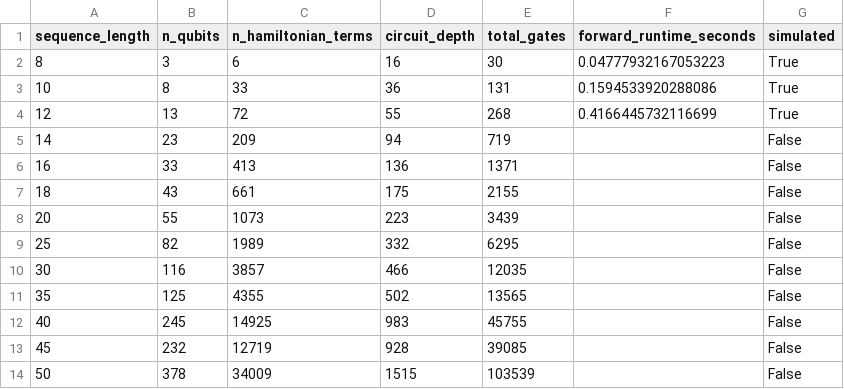
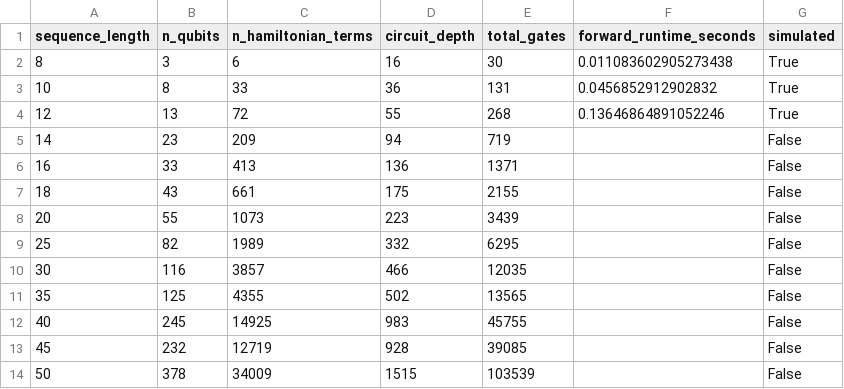
Before and after one commit to srijahn/Moderna-Challenge, a CSV file: results/scaling_analysis_real.csv, drawn as a sheet.

```diff
--- a/results/scaling_analysis_real.csv
+++ b/results/scaling_analysis_real.csv
@@ -1,5 +1,5 @@
 sequence_length,n_qubits,n_hamiltonian_terms,circuit_depth,total_gates,forward_runtime_seconds,simulated
-8,3,6,16,30,0.04777932167053223,True
-10,8,33,36,131,0.1594533920288086,True
-12,13,72,55,268,0.4166445732116699,True
+8,3,6,16,30,0.011083602905273438,True
+10,8,33,36,131,0.0456852912902832,True
+12,13,72,55,268,0.13646864891052246,True
 14,23,209,94,719,,False
```
Also changed, not shown: results/cvar_vqe_scaling_analysis.csv, results/statistical_benchmark.csv, 14 other files.
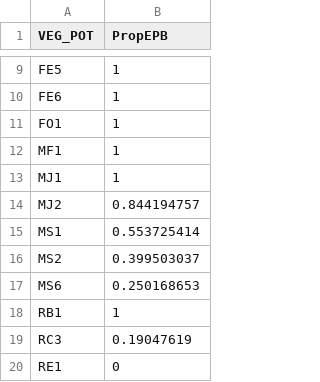
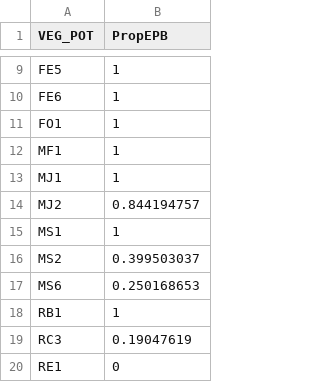
Before and after one commit to Modelisation-DRF/Artemis2014, a CSV file: data-raw/PropEPX.csv, drawn as a sheet; only a part is shown, gaps mark what is left out.

```diff
--- a/data-raw/PropEPX.csv
+++ b/data-raw/PropEPX.csv
@@ -14,3 +14,3 @@ MJ1;1
 MJ2;0.844194757
-MS1;0.553725414
+MS1;1
 MS2;0.399503037
```
Also changed, not shown: data-raw/MortCANEU/CovParmMortCANEU.csv, data-raw/MortCANEU/EssGrMortCANEU.csv, 6 other files.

THE TASK: Starting from the records above, filter out all lines except those containing the word "data".

RESPONSE TO THIS EXERCISE:
Before and after one commit to Modelisation-DRF/Artemis2014, a CSV file: data-raw/PropEPX.csv, drawn as a sheet; only a part is shown, gaps mark what is left out.
--- a/data-raw/PropEPX.csv
+++ b/data-raw/PropEPX.csv
Also changed, not shown: data-raw/MortCANEU/CovParmMortCANEU.csv, data-raw/MortCANEU/EssGrMortCANEU.csv, 6 other files.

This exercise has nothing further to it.